╭─ Record set

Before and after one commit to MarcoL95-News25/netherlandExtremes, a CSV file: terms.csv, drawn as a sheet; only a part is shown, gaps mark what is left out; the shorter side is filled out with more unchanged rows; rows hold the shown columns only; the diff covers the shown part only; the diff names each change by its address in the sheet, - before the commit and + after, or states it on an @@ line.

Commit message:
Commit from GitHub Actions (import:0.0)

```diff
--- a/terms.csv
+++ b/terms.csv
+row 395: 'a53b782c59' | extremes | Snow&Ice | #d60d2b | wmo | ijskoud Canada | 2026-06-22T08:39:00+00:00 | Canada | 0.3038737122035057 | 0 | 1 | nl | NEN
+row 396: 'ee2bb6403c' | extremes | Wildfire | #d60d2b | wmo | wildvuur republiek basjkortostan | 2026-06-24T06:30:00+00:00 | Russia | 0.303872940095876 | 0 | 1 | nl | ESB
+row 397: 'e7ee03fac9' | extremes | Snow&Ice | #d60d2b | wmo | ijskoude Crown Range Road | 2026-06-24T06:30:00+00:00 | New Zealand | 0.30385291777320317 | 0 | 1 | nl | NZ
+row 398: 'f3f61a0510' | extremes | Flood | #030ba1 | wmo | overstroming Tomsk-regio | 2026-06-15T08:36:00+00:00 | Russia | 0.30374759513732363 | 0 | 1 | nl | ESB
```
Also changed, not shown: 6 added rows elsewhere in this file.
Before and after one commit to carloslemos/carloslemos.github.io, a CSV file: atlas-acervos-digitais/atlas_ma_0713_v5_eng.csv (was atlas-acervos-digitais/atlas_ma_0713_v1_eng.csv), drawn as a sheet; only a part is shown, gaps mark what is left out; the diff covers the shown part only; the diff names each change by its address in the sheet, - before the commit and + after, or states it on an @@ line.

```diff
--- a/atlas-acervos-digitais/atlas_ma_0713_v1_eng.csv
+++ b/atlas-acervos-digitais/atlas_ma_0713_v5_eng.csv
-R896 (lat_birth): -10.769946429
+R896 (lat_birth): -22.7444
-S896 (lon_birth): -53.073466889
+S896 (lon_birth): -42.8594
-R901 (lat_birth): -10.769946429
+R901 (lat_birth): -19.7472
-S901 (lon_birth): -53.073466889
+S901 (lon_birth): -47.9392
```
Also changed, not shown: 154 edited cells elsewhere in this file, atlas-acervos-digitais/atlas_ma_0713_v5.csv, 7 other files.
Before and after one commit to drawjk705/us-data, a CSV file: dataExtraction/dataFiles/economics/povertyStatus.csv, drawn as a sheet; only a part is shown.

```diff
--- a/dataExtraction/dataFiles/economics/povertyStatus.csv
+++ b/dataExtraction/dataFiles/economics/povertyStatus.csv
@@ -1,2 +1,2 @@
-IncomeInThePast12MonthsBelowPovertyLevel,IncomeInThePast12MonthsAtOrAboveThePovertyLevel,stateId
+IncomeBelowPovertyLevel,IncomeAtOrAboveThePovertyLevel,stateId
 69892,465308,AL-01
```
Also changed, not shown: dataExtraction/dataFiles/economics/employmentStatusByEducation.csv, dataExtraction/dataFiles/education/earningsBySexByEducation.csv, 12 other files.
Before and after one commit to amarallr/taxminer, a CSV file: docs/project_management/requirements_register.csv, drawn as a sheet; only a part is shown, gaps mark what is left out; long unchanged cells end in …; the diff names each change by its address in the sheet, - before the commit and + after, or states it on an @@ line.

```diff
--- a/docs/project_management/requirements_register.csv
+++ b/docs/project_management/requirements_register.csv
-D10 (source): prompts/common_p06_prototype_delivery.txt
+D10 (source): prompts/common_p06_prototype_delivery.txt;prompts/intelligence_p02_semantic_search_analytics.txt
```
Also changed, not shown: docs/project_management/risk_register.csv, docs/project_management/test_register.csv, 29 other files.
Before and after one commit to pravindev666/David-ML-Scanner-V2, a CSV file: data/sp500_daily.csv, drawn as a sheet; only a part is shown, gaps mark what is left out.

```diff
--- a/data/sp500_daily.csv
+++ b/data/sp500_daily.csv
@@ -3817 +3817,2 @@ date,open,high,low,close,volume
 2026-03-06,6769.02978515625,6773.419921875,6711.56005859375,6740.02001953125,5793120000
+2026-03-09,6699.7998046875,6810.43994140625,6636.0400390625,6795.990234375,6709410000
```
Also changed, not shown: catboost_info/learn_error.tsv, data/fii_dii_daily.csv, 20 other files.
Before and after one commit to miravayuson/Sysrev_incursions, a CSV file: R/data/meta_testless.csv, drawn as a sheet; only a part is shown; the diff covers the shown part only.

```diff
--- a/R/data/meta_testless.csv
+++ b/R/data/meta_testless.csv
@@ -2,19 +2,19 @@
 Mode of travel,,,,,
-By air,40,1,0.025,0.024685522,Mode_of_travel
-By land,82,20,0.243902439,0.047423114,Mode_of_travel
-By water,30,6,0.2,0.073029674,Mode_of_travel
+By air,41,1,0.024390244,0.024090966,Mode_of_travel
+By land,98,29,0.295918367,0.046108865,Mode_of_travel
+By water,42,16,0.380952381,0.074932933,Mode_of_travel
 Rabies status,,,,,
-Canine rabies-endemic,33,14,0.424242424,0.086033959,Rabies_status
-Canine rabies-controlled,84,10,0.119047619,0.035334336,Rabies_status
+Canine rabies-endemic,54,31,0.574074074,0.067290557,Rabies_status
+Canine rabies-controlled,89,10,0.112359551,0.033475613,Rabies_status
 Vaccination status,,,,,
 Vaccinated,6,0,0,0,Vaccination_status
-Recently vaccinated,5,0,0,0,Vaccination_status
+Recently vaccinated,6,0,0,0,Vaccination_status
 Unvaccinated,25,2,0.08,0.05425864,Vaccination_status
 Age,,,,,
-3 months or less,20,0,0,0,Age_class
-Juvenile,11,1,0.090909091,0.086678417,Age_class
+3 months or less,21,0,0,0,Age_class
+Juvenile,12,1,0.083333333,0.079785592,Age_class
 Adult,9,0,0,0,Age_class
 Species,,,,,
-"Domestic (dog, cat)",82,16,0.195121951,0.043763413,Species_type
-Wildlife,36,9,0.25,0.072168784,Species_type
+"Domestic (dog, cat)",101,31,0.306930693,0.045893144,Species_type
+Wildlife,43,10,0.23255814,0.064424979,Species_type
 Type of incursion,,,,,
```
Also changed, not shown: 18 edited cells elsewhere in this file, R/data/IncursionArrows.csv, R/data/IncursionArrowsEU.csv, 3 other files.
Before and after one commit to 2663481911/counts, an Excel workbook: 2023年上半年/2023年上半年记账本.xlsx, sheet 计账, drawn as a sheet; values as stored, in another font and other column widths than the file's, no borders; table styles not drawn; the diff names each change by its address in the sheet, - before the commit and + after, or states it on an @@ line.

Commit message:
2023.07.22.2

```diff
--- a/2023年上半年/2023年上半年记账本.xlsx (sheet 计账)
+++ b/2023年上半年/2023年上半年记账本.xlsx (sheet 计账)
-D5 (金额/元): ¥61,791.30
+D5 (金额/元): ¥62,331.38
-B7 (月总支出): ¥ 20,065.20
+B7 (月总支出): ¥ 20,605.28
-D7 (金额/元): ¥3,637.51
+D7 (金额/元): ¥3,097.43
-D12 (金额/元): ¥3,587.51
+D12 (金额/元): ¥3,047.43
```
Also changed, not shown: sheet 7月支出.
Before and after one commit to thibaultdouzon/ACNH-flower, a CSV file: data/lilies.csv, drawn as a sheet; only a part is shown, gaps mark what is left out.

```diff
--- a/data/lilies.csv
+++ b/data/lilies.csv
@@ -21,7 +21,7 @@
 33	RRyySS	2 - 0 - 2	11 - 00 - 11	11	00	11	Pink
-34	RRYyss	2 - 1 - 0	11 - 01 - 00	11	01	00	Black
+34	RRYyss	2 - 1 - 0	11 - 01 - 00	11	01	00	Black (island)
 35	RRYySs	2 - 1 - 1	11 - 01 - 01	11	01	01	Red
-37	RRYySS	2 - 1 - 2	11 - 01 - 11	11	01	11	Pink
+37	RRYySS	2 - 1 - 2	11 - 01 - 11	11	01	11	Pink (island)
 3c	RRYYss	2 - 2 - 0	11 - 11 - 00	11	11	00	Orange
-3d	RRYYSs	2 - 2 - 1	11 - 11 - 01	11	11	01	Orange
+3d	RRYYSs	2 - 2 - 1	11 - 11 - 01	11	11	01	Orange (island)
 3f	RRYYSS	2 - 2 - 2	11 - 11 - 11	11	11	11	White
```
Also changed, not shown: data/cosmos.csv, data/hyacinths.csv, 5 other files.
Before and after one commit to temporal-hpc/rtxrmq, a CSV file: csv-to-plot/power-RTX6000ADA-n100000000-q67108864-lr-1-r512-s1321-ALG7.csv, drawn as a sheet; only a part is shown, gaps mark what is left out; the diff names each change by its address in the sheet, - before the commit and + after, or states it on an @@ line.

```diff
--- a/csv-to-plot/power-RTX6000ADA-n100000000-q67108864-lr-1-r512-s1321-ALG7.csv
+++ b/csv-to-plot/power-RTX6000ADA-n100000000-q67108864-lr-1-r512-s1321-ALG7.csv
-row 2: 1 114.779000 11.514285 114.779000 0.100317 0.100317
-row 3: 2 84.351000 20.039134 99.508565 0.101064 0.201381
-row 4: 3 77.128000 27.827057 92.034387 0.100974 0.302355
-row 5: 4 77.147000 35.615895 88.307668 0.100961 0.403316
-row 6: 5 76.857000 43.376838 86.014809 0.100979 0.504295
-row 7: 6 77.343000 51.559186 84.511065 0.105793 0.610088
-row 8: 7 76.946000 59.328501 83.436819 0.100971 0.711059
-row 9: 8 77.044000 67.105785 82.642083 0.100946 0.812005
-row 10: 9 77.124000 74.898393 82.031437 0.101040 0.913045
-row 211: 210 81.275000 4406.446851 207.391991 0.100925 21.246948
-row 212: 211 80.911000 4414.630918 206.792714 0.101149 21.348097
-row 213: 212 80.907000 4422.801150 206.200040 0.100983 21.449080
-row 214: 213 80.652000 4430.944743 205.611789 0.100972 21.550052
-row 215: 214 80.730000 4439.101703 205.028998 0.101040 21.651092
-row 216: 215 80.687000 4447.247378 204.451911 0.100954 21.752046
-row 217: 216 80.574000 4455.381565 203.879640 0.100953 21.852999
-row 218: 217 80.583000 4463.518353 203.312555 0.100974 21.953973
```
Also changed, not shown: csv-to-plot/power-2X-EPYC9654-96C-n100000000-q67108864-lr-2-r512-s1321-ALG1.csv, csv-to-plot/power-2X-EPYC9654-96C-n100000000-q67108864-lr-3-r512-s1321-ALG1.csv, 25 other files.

╰─

- _Problem statement_
Find and copy each line in the material above where the string "edited" occurs.

- _Output for this task_
Also changed, not shown: 154 edited cells elsewhere in this file, atlas-acervos-digitais/atlas_ma_0713_v5.csv, 7 other files.
Also changed, not shown: 18 edited cells elsewhere in this file, R/data/IncursionArrows.csv, R/data/IncursionArrowsEU.csv, 3 other files.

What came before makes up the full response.